* _ABOUT THIS TASK_
Print out each record, keeping it identical to the original.

* _DATA RECORDS_
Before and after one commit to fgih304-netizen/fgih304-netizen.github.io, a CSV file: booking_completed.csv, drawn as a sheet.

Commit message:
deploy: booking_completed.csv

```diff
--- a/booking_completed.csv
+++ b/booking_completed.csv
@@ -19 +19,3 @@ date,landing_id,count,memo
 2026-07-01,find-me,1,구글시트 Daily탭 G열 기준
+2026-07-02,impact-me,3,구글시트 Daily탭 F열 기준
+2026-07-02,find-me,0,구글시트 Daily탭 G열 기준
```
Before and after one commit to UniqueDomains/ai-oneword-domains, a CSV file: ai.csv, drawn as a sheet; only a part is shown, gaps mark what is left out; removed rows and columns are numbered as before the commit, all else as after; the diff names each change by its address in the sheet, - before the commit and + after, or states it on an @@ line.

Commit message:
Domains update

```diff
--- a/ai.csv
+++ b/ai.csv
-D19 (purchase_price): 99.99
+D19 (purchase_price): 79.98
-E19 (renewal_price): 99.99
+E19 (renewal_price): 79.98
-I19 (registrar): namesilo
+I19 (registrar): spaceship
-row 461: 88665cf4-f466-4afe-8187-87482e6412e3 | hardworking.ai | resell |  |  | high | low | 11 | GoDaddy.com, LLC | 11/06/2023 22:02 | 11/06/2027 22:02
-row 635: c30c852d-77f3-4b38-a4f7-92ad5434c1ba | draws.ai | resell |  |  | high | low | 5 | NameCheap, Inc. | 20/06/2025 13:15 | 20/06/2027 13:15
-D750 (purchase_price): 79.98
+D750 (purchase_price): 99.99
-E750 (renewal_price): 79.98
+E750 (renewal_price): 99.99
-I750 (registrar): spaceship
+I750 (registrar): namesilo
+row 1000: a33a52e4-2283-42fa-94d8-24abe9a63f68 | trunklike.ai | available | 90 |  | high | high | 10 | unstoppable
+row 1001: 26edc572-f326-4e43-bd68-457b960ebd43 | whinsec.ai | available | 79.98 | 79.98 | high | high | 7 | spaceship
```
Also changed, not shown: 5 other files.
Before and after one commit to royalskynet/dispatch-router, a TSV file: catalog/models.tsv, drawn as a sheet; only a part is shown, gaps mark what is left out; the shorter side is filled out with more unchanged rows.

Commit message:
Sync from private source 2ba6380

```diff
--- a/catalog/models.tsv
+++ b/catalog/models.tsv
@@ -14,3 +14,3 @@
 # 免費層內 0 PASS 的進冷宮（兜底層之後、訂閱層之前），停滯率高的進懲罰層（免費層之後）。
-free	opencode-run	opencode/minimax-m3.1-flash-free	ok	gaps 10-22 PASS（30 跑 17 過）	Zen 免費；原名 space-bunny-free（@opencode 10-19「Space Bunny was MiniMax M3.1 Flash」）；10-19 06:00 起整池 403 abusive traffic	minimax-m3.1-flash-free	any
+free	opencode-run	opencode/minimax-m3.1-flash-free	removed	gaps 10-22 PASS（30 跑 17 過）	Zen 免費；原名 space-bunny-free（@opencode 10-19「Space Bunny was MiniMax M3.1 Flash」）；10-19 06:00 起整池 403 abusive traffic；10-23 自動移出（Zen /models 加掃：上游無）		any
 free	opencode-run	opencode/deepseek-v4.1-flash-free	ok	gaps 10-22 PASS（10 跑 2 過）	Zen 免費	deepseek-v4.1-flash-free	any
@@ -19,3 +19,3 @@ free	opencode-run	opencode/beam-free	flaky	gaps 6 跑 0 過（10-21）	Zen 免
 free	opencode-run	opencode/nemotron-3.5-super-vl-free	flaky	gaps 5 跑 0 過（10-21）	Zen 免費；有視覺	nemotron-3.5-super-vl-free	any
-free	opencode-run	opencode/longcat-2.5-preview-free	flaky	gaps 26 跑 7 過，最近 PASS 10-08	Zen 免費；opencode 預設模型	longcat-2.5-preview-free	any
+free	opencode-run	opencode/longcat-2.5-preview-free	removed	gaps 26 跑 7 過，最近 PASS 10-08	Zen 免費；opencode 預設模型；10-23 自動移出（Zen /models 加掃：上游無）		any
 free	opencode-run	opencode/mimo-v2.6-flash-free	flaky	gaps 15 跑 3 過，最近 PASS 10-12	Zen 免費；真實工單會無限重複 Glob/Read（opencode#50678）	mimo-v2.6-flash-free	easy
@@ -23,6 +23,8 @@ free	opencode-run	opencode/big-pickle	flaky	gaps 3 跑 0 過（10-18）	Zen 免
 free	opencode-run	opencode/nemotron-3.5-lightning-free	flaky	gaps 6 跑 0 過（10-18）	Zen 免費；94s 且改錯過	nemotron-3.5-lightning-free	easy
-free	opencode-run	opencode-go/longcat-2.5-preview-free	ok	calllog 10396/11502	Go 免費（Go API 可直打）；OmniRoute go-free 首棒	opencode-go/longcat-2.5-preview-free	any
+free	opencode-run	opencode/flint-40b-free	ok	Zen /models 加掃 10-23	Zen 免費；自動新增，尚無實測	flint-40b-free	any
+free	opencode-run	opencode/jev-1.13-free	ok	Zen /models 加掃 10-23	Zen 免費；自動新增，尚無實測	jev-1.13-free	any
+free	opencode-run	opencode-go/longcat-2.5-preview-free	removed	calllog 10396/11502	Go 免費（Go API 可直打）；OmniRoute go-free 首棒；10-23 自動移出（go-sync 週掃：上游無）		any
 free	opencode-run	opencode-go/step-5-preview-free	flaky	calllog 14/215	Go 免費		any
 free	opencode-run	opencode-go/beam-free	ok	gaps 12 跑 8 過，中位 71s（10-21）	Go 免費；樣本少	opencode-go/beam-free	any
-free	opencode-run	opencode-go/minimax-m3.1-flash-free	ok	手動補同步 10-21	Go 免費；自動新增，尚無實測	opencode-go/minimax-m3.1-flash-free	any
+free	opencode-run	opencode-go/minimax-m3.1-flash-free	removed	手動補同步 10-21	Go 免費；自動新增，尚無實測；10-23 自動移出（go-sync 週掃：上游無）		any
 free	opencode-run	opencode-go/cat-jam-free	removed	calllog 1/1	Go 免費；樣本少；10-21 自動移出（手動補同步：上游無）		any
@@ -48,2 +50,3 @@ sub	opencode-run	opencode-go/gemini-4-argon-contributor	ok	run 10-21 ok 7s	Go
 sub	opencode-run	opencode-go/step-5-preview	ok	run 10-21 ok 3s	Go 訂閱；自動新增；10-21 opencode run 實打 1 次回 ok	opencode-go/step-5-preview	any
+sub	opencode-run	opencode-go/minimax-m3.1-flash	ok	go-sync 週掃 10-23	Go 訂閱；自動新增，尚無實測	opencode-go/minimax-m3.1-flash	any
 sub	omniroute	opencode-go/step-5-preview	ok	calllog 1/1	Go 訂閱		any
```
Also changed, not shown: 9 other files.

* _EXERCISE RESULT_
Before and after one commit to fgih304-netizen/fgih304-netizen.github.io, a CSV file: booking_completed.csv, drawn as a sheet.

Commit message:
deploy: booking_completed.csv

```diff
--- a/booking_completed.csv
+++ b/booking_completed.csv
@@ -19 +19,3 @@ date,landing_id,count,memo
 2026-07-01,find-me,1,구글시트 Daily탭 G열 기준
+2026-07-02,impact-me,3,구글시트 Daily탭 F열 기준
+2026-07-02,find-me,0,구글시트 Daily탭 G열 기준
```
Before and after one commit to UniqueDomains/ai-oneword-domains, a CSV file: ai.csv, drawn as a sheet; only a part is shown, gaps mark what is left out; removed rows and columns are numbered as before the commit, all else as after; the diff names each change by its address in the sheet, - before the commit and + after, or states it on an @@ line.

Commit message:
Domains update

```diff
--- a/ai.csv
+++ b/ai.csv
-D19 (purchase_price): 99.99
+D19 (purchase_price): 79.98
-E19 (renewal_price): 99.99
+E19 (renewal_price): 79.98
-I19 (registrar): namesilo
+I19 (registrar): spaceship
-row 461: 88665cf4-f466-4afe-8187-87482e6412e3 | hardworking.ai | resell |  |  | high | low | 11 | GoDaddy.com, LLC | 11/06/2023 22:02 | 11/06/2027 22:02
-row 635: c30c852d-77f3-4b38-a4f7-92ad5434c1ba | draws.ai | resell |  |  | high | low | 5 | NameCheap, Inc. | 20/06/2025 13:15 | 20/06/2027 13:15
-D750 (purchase_price): 79.98
+D750 (purchase_price): 99.99
-E750 (renewal_price): 79.98
+E750 (renewal_price): 99.99
-I750 (registrar): spaceship
+I750 (registrar): namesilo
+row 1000: a33a52e4-2283-42fa-94d8-24abe9a63f68 | trunklike.ai | available | 90 |  | high | high | 10 | unstoppable
+row 1001: 26edc572-f326-4e43-bd68-457b960ebd43 | whinsec.ai | available | 79.98 | 79.98 | high | high | 7 | spaceship
```
Also changed, not shown: 5 other files.
Before and after one commit to royalskynet/dispatch-router, a TSV file: catalog/models.tsv, drawn as a sheet; only a part is shown, gaps mark what is left out; the shorter side is filled out with more unchanged rows.

Commit message:
Sync from private source 2ba6380

```diff
--- a/catalog/models.tsv
+++ b/catalog/models.tsv
@@ -14,3 +14,3 @@
 # 免費層內 0 PASS 的進冷宮（兜底層之後、訂閱層之前），停滯率高的進懲罰層（免費層之後）。
-free	opencode-run	opencode/minimax-m3.1-flash-free	ok	gaps 10-22 PASS（30 跑 17 過）	Zen 免費；原名 space-bunny-free（@opencode 10-19「Space Bunny was MiniMax M3.1 Flash」）；10-19 06:00 起整池 403 abusive traffic	minimax-m3.1-flash-free	any
+free	opencode-run	opencode/minimax-m3.1-flash-free	removed	gaps 10-22 PASS（30 跑 17 過）	Zen 免費；原名 space-bunny-free（@opencode 10-19「Space Bunny was MiniMax M3.1 Flash」）；10-19 06:00 起整池 403 abusive traffic；10-23 自動移出（Zen /models 加掃：上游無）		any
 free	opencode-run	opencode/deepseek-v4.1-flash-free	ok	gaps 10-22 PASS（10 跑 2 過）	Zen 免費	deepseek-v4.1-flash-free	any
@@ -19,3 +19,3 @@ free	opencode-run	opencode/beam-free	flaky	gaps 6 跑 0 過（10-21）	Zen 免
 free	opencode-run	opencode/nemotron-3.5-super-vl-free	flaky	gaps 5 跑 0 過（10-21）	Zen 免費；有視覺	nemotron-3.5-super-vl-free	any
-free	opencode-run	opencode/longcat-2.5-preview-free	flaky	gaps 26 跑 7 過，最近 PASS 10-08	Zen 免費；opencode 預設模型	longcat-2.5-preview-free	any
+free	opencode-run	opencode/longcat-2.5-preview-free	removed	gaps 26 跑 7 過，最近 PASS 10-08	Zen 免費；opencode 預設模型；10-23 自動移出（Zen /models 加掃：上游無）		any
 free	opencode-run	opencode/mimo-v2.6-flash-free	flaky	gaps 15 跑 3 過，最近 PASS 10-12	Zen 免費；真實工單會無限重複 Glob/Read（opencode#50678）	mimo-v2.6-flash-free	easy
@@ -23,6 +23,8 @@ free	opencode-run	opencode/big-pickle	flaky	gaps 3 跑 0 過（10-18）	Zen 免
 free	opencode-run	opencode/nemotron-3.5-lightning-free	flaky	gaps 6 跑 0 過（10-18）	Zen 免費；94s 且改錯過	nemotron-3.5-lightning-free	easy
-free	opencode-run	opencode-go/longcat-2.5-preview-free	ok	calllog 10396/11502	Go 免費（Go API 可直打）；OmniRoute go-free 首棒	opencode-go/longcat-2.5-preview-free	any
+free	opencode-run	opencode/flint-40b-free	ok	Zen /models 加掃 10-23	Zen 免費；自動新增，尚無實測	flint-40b-free	any
+free	opencode-run	opencode/jev-1.13-free	ok	Zen /models 加掃 10-23	Zen 免費；自動新增，尚無實測	jev-1.13-free	any
+free	opencode-run	opencode-go/longcat-2.5-preview-free	removed	calllog 10396/11502	Go 免費（Go API 可直打）；OmniRoute go-free 首棒；10-23 自動移出（go-sync 週掃：上游無）		any
 free	opencode-run	opencode-go/step-5-preview-free	flaky	calllog 14/215	Go 免費		any
 free	opencode-run	opencode-go/beam-free	ok	gaps 12 跑 8 過，中位 71s（10-21）	Go 免費；樣本少	opencode-go/beam-free	any
-free	opencode-run	opencode-go/minimax-m3.1-flash-free	ok	手動補同步 10-21	Go 免費；自動新增，尚無實測	opencode-go/minimax-m3.1-flash-free	any
+free	opencode-run	opencode-go/minimax-m3.1-flash-free	removed	手動補同步 10-21	Go 免費；自動新增，尚無實測；10-23 自動移出（go-sync 週掃：上游無）		any
 free	opencode-run	opencode-go/cat-jam-free	removed	calllog 1/1	Go 免費；樣本少；10-21 自動移出（手動補同步：上游無）		any
@@ -48,2 +50,3 @@ sub	opencode-run	opencode-go/gemini-4-argon-contributor	ok	run 10-21 ok 7s	Go
 sub	opencode-run	opencode-go/step-5-preview	ok	run 10-21 ok 3s	Go 訂閱；自動新增；10-21 opencode run 實打 1 次回 ok	opencode-go/step-5-preview	any
+sub	opencode-run	opencode-go/minimax-m3.1-flash	ok	go-sync 週掃 10-23	Go 訂閱；自動新增，尚無實測	opencode-go/minimax-m3.1-flash	any
 sub	omniroute	opencode-go/step-5-preview	ok	calllog 1/1	Go 訂閱		any
```
Also changed, not shown: 9 other files.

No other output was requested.